Why would this interest me? Well, My foundation is in theatre, I have a BA and MFA in Theatre. I spent over 20 years teaching public school and working within the fine arts. I directed OAP at the junior high and high school level. I taught a dozen different subjects and found my passion in UIL Theatrical Design.

But going back to the beginning..

I was in UIL OAP in high school. And we were bad. We had a stage with three light switches and bare bulbs that we called “lights” and a partial unit set. No money for costumes or even scripts for that matter! There is no glossing the truth here. We were bad. My freshman year we took “The Summer People” to contest and our leads at one point sat on stage in rocking chairs in complete SILENCE for more than a minute because they forgot their lines while the rest of the cast backstage tried to figure out what to do! Obviously, we didn’t advance. But we did have one cast member get Honorable Mention All Star Cast. You would have thought we won.

I went to college as a completely green theatre major thinking I could be an awesome actress. I learned very quickly that I could be a decent actress, but I LOVED the technical side of theatre. Set design, costuming and lighting were natural fits for me! After receiving my bachelor’s degree in theatre from Hardin-Simmons University, I moved to Boca Raton and attended Florida Atlantic University and earned my MFA in theatre over the next few years.

My teaching career started in theatre, amazingly enough, in the very same high school from which I graduated. My budget was $500 for the year and that had to include 3 shows including UIL OAP. It was tough, but incredibly rewarding and we improved with every show and every performance. I then moved away with my husband and continued to teach theatre and direct for a number of years in both rural and suburban school of various sizes.

Then as life would have it, I ended up back at my alma mater again teaching art. At first I wasn’t sure of this strange world of art and art students. But I learned that my foundation in theatre and my family background in commercial graphics made me a really great teacher of the visual arts.  Along with traditional fine art projects, my students created set and costume designs, and competed in UIL Theatrical Design. It was a ton of hard work, but so much fun too.

In 2020 I left public school life and started working and teaching at Tarleton State University full-time. I am the theatre education instructor in the Department of Performing Arts. I also teach for the Department of Visual Arts and the University College.

But why would you want me to judge your play?

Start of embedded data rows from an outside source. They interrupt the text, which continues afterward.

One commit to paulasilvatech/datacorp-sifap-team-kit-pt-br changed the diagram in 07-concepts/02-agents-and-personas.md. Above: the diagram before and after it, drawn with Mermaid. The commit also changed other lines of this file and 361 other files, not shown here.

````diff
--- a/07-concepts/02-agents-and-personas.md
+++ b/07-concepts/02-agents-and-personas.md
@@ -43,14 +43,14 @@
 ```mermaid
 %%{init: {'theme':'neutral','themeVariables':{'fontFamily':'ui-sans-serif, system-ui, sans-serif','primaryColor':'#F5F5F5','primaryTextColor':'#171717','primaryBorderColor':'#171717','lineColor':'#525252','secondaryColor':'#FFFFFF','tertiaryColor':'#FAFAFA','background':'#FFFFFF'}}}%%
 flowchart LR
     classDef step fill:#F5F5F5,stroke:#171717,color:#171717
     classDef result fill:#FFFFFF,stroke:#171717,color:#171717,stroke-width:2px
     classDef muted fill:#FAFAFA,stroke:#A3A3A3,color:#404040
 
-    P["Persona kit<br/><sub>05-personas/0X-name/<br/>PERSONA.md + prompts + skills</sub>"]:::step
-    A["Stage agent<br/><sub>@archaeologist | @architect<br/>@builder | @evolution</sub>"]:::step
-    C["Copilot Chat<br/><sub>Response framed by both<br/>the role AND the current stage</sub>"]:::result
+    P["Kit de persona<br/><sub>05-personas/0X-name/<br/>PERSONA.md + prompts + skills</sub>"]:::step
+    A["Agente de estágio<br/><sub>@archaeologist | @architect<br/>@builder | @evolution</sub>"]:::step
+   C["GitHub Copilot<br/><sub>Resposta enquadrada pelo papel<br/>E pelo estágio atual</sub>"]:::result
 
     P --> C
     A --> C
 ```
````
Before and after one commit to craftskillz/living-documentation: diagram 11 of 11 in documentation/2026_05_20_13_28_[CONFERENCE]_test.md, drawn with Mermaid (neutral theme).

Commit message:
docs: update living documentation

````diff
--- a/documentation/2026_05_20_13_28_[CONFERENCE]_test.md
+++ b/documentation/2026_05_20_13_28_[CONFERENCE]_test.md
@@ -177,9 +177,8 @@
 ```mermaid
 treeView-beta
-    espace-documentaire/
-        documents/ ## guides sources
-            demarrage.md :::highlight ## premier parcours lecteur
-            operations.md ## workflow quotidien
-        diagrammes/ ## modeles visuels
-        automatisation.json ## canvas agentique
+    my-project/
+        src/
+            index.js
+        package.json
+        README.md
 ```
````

Because I’m good. I have a great eye for staging and the overall look of a show. I understand the technical side of theatre and how the constraints of a small budget or the lack of facilities can make you feel inferior to other productions.

I am also passionate about the students learning and feeling positive about themselves. I truly believe that the practice of tearing down students and directors guised as a critique has to stop. Twenty five plus years later, I don’t remember every word spoken to me as a OAP actor, but I can tell you how I was made to feel. My hope is that as a critic judge, students and directors would walk away from a conversation with me feeling like they were successful.. even if they didn’t advance.

I have had the privilege of judging zone, district, bi-district, area, and regional OAP contests since 2011.

To view my profile or contract me to judge your UIL OAP contest, please see my profile at TTAO Connect.